Transition Culture

An Evolving Exploration into the Head, Heart and Hands of Energy Descent

Transition Culture has moved

I no longer blog on this site. You can now find me, my general blogs, and the work I am doing researching my forthcoming book on imagination, on my new blog.

Two Titles from Hockerton Housing Project

**The Sustainable Community – A Practical Guide and Sustainable Housing Schemes in the UK, both by The Hockerton Housing Project. (Review 2003)**

h1 h2

While ‘Eco Village Living’ (a different title on EcoVillage development) explores the wider issues of eco-village development worldwide, these two publications examine the practical nitty-gritty of creating community. Although UK based, both have great relevance to projects here. They are produced by the Hockerton Housing Project near Nottingham, the UK’s first earth-sheltered, self-sufficient ecological housing development. The residents generate their own energy, harvest their own water and recycle waste materials causing no pollution or CO2 emissions. Their houses require no space heating at all.

‘The Sustainable Community’ is based on their experience of taking such a project all the way through, from the initial inspiration, through planning and construction, to living together once it is all built. Packed with useful contacts and further reading, this really is absolutely essential reading for anyone wanting to set up such a project. It could be criticised for not containing really detailed information and for just giving tasters of all the issues, but that is really its strength. It identifies all the issues, what are the key things to think about, what Hockerton’s experience is of it, and places to find out more. We have made great use of it when developing The Hollies, it is an excellent resource.

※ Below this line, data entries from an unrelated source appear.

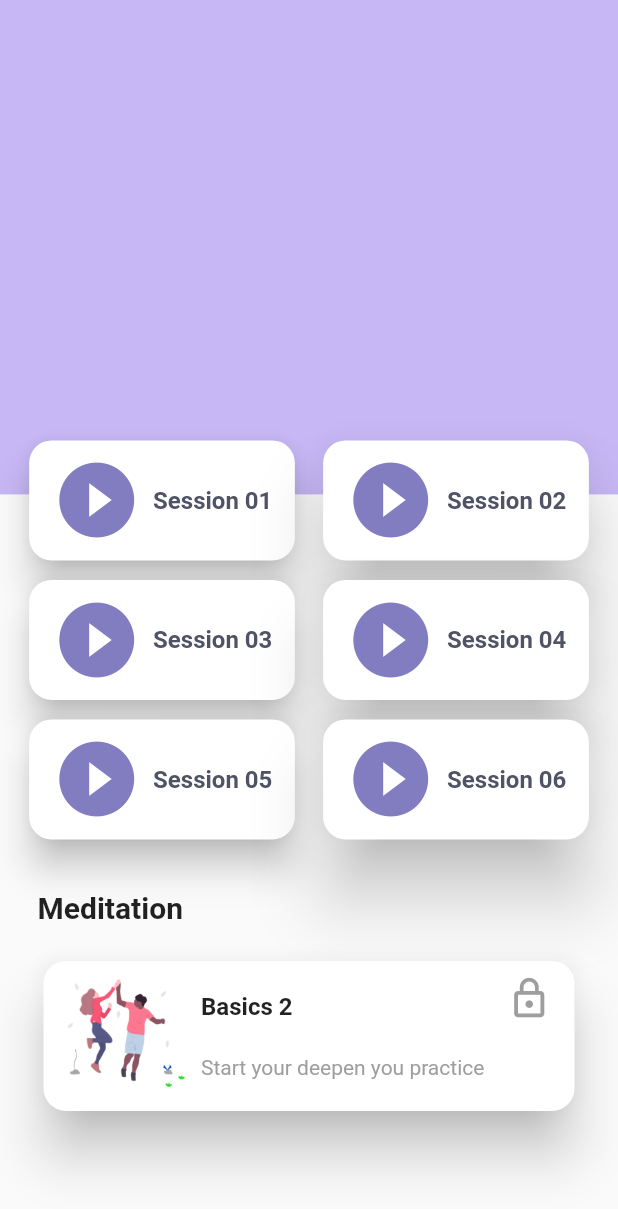
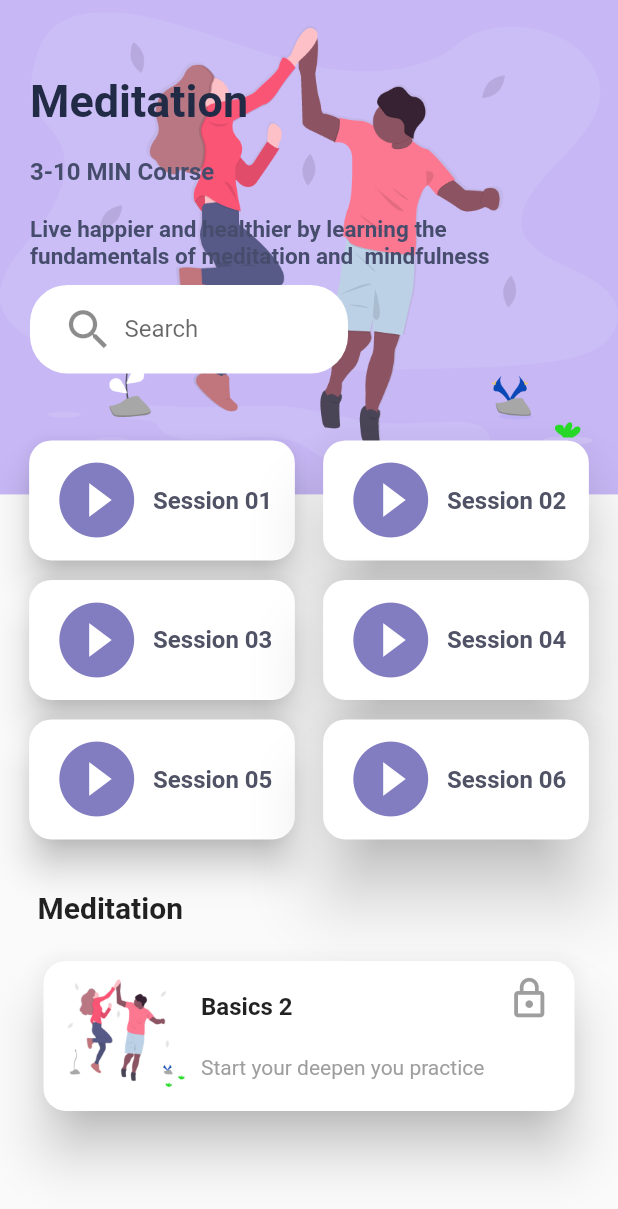
Before and after one commit to saurabhguptarock/Flutter_Meditation, a Flutter app: the screen it shows after launch, on a phone screen of 412 x 824 dp. Shown: the top 1209 px of the screen. Run offline on Flutter 3.47's test engine with Material 2 defaults, Android fonts, the phone set to English and light mode, and no system bars.

Commit message:
Made full design

```diff
--- a/lib/main.dart
+++ b/lib/main.dart
@@ -31,8 +31,80 @@ class _MyHomePageState extends State<MyHomePage> {
         child: Stack(
           children: <Widget>[
             Container(
+              decoration: BoxDecoration(
+                color: Color.fromRGBO(199, 183, 245, 1),
+                image: DecorationImage(
+                  image: AssetImage('assets/img/login_logo.png'),
+                ),
+              ),
               height: MediaQuery.of(context).size.height * .4,
-              color: Color.fromRGBO(199, 183, 245, 1),
+              width: MediaQuery.of(context).size.width,
+              child: Padding(
+                padding: EdgeInsets.only(top: 50, left: 20),
+                child: Column(
+                  crossAxisAlignment: CrossAxisAlignment.start,
+                  children: <Widget>[
+                    Text(
+                      'Meditation',
+                      style: TextStyle(
+                          color: Color.fromRGBO(33, 43, 70, 1),
+                          fontSize: 30,
+                          fontWeight: FontWeight.bold),
+                    ),
+                    Padding(
+                      padding: EdgeInsets.only(top: 20),
+                    ),
+                    Text(
+                      '3-10 MIN Course',
+                      style: TextStyle(
+                          color: Color.fromRGBO(70, 77, 108, 1),
+                          fontSize: 16,
+                          fontWeight: FontWeight.bold),
+                    ),
+                    Padding(
+                      padding: EdgeInsets.only(top: 20),
+                    ),
+                    Container(
+                      width: MediaQuery.of(context).size.width * .8,
+                      child: Text(
+                        'Live happier and healthier by learning the fundamentals of meditation and  mindfulness',
+                        style: TextStyle(
+                            height: 1.2,
+                            color: Color.fromRGBO(70, 77, 108, 1),
+                            fontSize: 15,
+                            fontWeight: FontWeight.bold),
+                      ),
+                    ),
+                    Padding(
+                      padding: EdgeInsets.only(
+                        top: 10,
+                        right: 180,
+                      ),
+                      child: Container(
+                        decoration: BoxDecoration(
+                            borderRadius: BorderRadius.circular(25),
+                            color: Colors.white,
+                            shape: BoxShape.rectangle),
+                        child: Padding(
+                          padding: EdgeInsets.only(left: 15),
+                          child: TextFormField(
+                            decoration: InputDecoration(
+                                prefixIcon: Icon(
+                                  Icons.search,
+                                  size: 35,
+                                ),
+                                labelText: "Search",
+                                fillColor: Colors.white,
+                                focusColor: Colors.white,
+                                border: InputBorder.none),
+                            keyboardType: TextInputType.text,
+                          ),
+                        ),
+                      ),
+                    ),
+                  ],
+                ),
+              ),
             ),
             Positioned(
               top: MediaQuery.of(context).size.height * .4 - 40,
```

‘Sustainable Housing Schemes in the UK’ moves on from the previous book to look at 31 buildings around the UK with a claim to being ‘green’ buildings. Each one has a page to itself, looking at in what sense they are green buildings, contact details and pictures. There is also a longer list of other schemes, as well as an excellent resources section of organisations, publications and contacts. Although you’ll need to take a trip across the water to see any of these, there is still a lot to learn from them. As a guide to what is possible, it is extremely useful.